Julia Doxat-Purser knows there is a limit to what Christians can achieve in politics. “If every parliamentarian were a Christian – would unemployment be solved? Would we know what to do with Islamic state? No – the world is fallen, and there are problems and tragedies,” she says.
Yet as the socio-political representative for the European Evangelical Alliance (EEA), Julia says it is vital for Christians to engage in the public arena. And she is excited to be planning the 2nd Cross-Current group helping young graduates working in politics across Europe to live out their faith in their daily life. “Politics is about what will be encouraged and discouraged in society – we need a Biblical perspective on that, and we need to learn how to walk with God and honour Him as we seek to be His ambassadors” she said.
The first Cross-Current politics group met 2014-2017, with some participants involved in party politics but others include civil servants, campaigners, members of think-tanks, NGOs and the UN. Julia is co-leading the 2nd course with Christel Ngnambi, former Brussels representative of the European Evangelical Alliance, now completing his doctorate and working for Norwegian think tank Skaperkraft.
The new group will meet six times over the next three years, with members keeping a personal journal in between meetings. “Our vision is for it to be like a church home group for young people in politics,” says Julia. “We will look at some theory but in the end it’s about really looking into the Bible and understanding how we honour Christ through walking with him in political life.”
Julia says there are various challenges facing young Christians in politics.

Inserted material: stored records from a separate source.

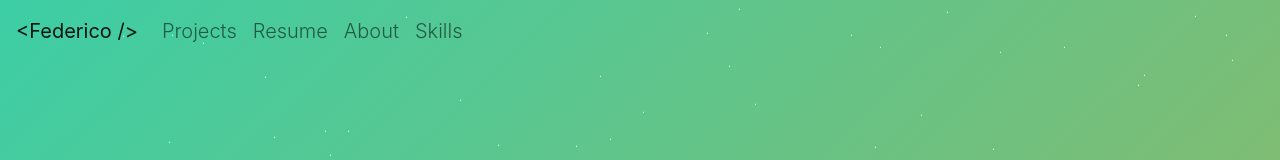
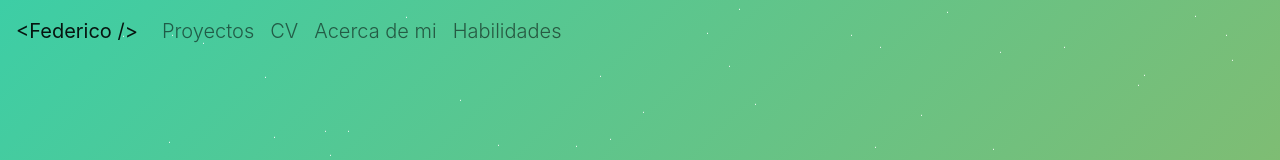
Before and after one commit to hashirshoaeb/home, a React (Create React App) app: page / in a window 1280 px wide. Shown: the top 160 px of the page. Built offline with nearby package versions, Linux system fonts and the light colour scheme; no server answers.

Commit message:
modifyProject

```diff
--- a/src/components/Navbar.jsx
+++ b/src/components/Navbar.jsx
@@ -54,7 +54,7 @@ const Navigation = React.forwardRef((props, ref) => {
             <NavLink
               href={process.env.PUBLIC_URL + "/#projects"}
             >
-              Projects
+              Proyectos
             </NavLink>
           )}
           <NavLink
@@ -63,14 +63,14 @@ const Navigation = React.forwardRef((props, ref) => {
             target="_blank"
             rel="noreferrer noopener"
           >
-            Resume
+            CV
           </NavLink>
           {about.show && (
             <NavLink
               className="nav-item lead"
               href={process.env.PUBLIC_URL + "/#aboutme"}
             >
-              About
+              Acerca de mi
             </NavLink>
           )}
           {skills.show && (
@@ -78,7 +78,7 @@ const Navigation = React.forwardRef((props, ref) => {
               className="nav-item lead"
               href={process.env.PUBLIC_URL + "/#skills"}
             >
-              Skills
+              Habilidades
             </NavLink>
           )}
         </Nav>
```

Christian politicians need to learn how to win elections, convince people of policies, present well in the media – and yet still be able to give the glory for all that to God. So one of Julia’s priorities for the Cross Current course is to examine Biblical material on how to handle power. “The temptations of ambition and power are the same as in many other careers,” she says. “A stronger challenge in politics is how we give the glory to God rather than keeping it for ourselves, because in politics one is often obliged to look good in order to win.”
Other challenges for people in the political sphere include loving your enemies when politics can be vicious, and trusting God with your future, rather than striving and grasping as many others do. In Berlin the first group met with a German evangelical parliamentarian who spoke about the freedom his faith gives him. He was a social worker who never intended to go into politics but trusts that he is there because God opened the door and will stay as long as God wants him to be there. That gives him the freedom to be himself, to speak the truth, and allow God to promote him or not.
“We are proud of the Christians who were in our first Cross Current politics group because they also grew in this sense of freedom,” says Julia. “They are not trying to manoeuvre themselves the whole time. They are not in their positions for the power, the reputation or the money. They are there to serve God in the work they are doing, the influence they have and in how they treat the people around them in loving their colleagues, in being different – in being salt and light.
Julia and Christel’s prayer for new Cross Current politics group members is that they will enjoy a similar sense of liberation. “It would be wonderful if God honours Cross Currenters because He can trust them with power,” Julia says. “But I want them to feel free and to have joy and contentment in knowing their identity is in Christ. Whether they succeed in how the world sees success doesn’t matter - that’s for God.”